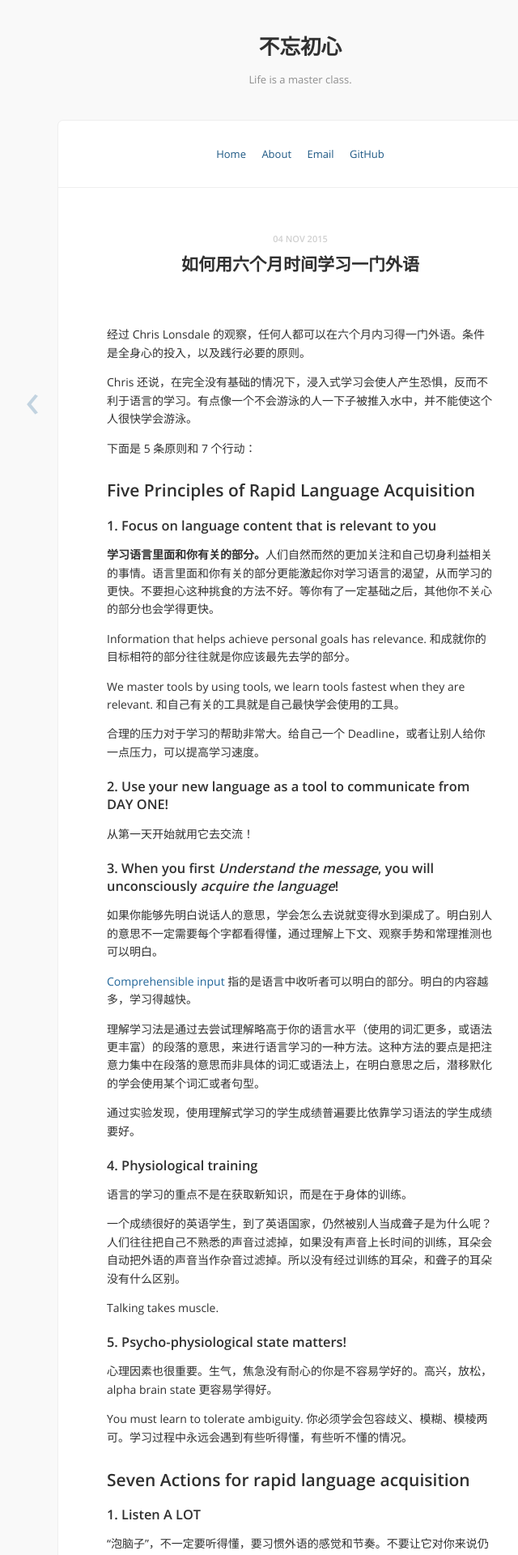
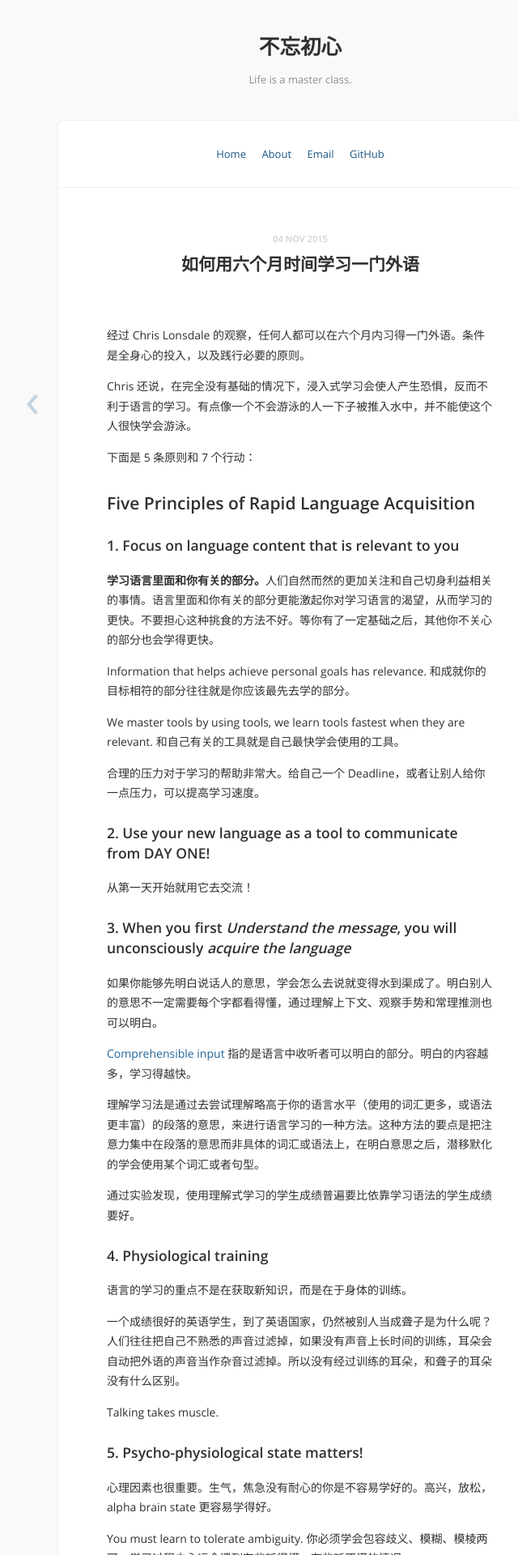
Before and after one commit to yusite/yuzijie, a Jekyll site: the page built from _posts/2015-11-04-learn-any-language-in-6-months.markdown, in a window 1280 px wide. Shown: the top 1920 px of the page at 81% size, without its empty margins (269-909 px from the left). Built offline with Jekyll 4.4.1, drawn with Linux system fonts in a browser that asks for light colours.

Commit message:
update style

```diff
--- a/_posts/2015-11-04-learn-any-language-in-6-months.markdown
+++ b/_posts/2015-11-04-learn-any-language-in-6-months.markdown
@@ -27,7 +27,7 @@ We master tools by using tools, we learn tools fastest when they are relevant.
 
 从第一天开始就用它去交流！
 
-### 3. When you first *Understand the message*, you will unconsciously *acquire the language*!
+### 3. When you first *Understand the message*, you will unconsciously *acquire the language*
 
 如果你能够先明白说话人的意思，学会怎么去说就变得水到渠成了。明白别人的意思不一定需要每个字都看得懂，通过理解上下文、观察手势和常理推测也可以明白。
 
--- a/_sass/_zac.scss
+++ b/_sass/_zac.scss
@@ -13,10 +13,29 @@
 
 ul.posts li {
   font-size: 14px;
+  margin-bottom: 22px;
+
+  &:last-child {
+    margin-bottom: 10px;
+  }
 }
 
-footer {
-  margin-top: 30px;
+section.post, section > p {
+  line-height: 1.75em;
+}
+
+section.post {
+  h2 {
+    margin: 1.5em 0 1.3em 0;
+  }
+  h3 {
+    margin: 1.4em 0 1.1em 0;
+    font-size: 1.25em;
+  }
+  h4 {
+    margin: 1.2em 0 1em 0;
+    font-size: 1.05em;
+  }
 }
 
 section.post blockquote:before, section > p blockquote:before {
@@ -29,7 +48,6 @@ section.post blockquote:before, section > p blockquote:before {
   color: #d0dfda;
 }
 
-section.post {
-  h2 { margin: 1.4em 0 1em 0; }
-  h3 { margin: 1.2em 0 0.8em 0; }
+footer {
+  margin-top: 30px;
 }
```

What the task requires
Find the lines above that include the string "Understand" and copy them.

Written response
-### 3. When you first *Understand the message*, you will unconsciously *acquire the language*!
+### 3. When you first *Understand the message*, you will unconsciously *acquire the language*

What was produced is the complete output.